  • Solitaire is a cipher invented by Bruce Schneier. It uses a deck of cards. While Solitaire is considered secure, it is too complicated for longer messages.
  • Handycipher was invented by Bruce Kallick. I blogged about it in 2017.
  • Pocket-RC4, Mirdek, and Card-Chameleon are other manual ciphers. I have not looked at them in detail yet.



LC4 (also known as “ElsieFour”), developed by Alan Kaminsky, is another cipher that can be computed by hand. LC4 is intended for encrypted communication between humans, and therefore it encrypts plaintexts consisting only of the English letters A through Z plus a few other characters.

LC4 is based on the well-known cipher RC4, which is described in my book Kryptografie – Verfahren, Protokolle, Infrastrukturen. RC4 is probably the simplest modern encryption algorithm that is in wide-spread use. Some programmers can implement it from memory. However, RC4 is still not simple enough to be computed by hand.
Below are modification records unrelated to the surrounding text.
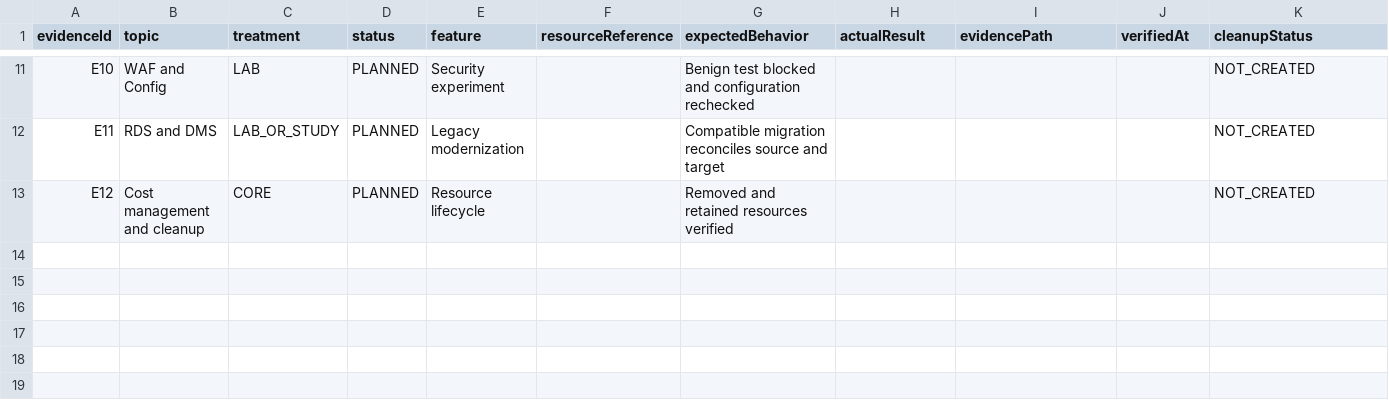
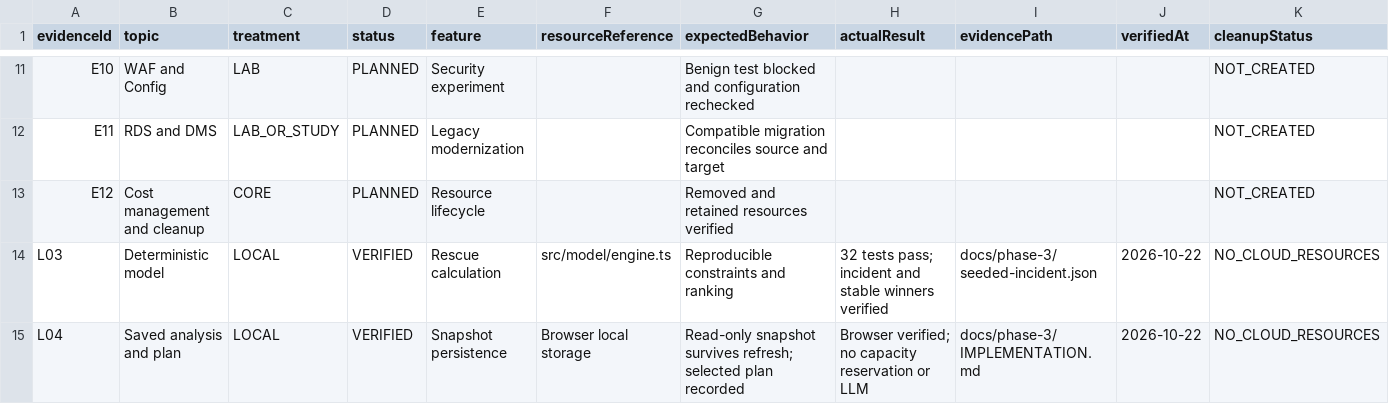
Before and after one commit to tanmayskotadia/freshroute, a CSV file: docs/phase-0/EVIDENCE_REGISTER.csv, drawn as a sheet; only a part is shown, gaps mark what is left out; the diff names each change by its address in the sheet, - before the commit and + after, or states it on an @@ line.

Commit message:
phase 3

```diff
--- a/docs/phase-0/EVIDENCE_REGISTER.csv
+++ b/docs/phase-0/EVIDENCE_REGISTER.csv
+row 14: L03 | Deterministic model | LOCAL | VERIFIED | Rescue calculation | src/model/engine.ts | Reproducible constraints and ranking | 32 tests pass; incident and stable winners verified | docs/phase-3/seeded-incident.json | 2026-10-22 | NO_CLOUD_RESOURCES
+row 15: L04 | Saved analysis and plan | LOCAL | VERIFIED | Snapshot persistence | Browser local storage | Read-only snapshot survives refresh; selected plan recorded | Browser verified; no capacity reservation or LLM | docs/phase-3/IMPLEMENTATION.md | 2026-10-22 | NO_CLOUD_RESOURCES
```
Also changed, not shown: 26 other files.
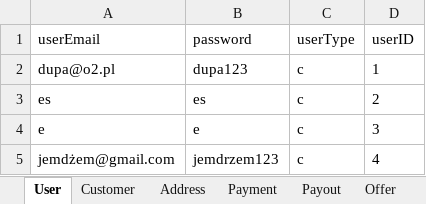
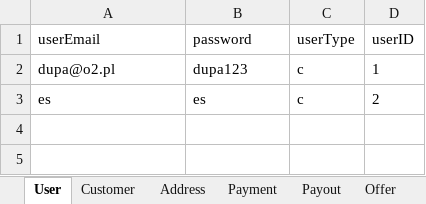
Before and after one commit to 3zqul/ShopSklep, an Excel workbook: src/main/java/Shop/essa.xlsx, sheet User, drawn as a sheet; values as stored, in another font and other column widths than the file's, no borders; the diff names each change by its address in the sheet, - before the commit and + after, or states it on an @@ line.

```diff
--- a/src/main/java/Shop/essa.xlsx (sheet User)
+++ b/src/main/java/Shop/essa.xlsx (sheet User)
-row 4: e | e | c | 3
-row 5: jemdżem@gmail.com | jemdrzem123 | c | 4
```
Also changed, not shown: sheet Shoe, sheet Customer, 5 other files.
So, RC is not a manual cipher, but it makes sense to use it as a starting point for designing one. This is what Bruce Kaminsky did.


Next Saturday I will speak at the …


History of Cryptography and Codes

Saturday 19 May 2018, Birkbeck, London


How LC4 works

LC4 encrypts plaintexts consisting of the following 36 characters:

# _ 2 3 4 5 6 7 8 9 a b c d e f g h i j k l m n o p q r s t u v w x y z

Internally, these characters are treated as numbers 0 through 35. The character # is used, rather than the digit 0, to avoid confusion with the uppercase letter O. The character _ is used, rather than the digit 1, to avoid confusion with the uppercase letter I and the lowercase letter l. The # and _ characters can be used as separators in the plaintext.

The key LC4 uses is a permutation of the integers 0 through 35 (or of the 36 characters mentioned above). Here is an example key:


The size of the key space is 36!, which is equivalent to a 138-bit key.

LC4 uses a 6×6 matrix S (“state matrix”) containing a permutation of the integers 0 through 35, as well as two indexes i and j. These indexes are used to define a matrix element S[i][j] (the first index is the row, the second index is the column).

Before the actual encryption starts, the state matrix is initialized as follows:

For k=0 to 35: S[k/6][k mod 6] = K[k]

To encrypt, for each plaintext character P the following steps are performed:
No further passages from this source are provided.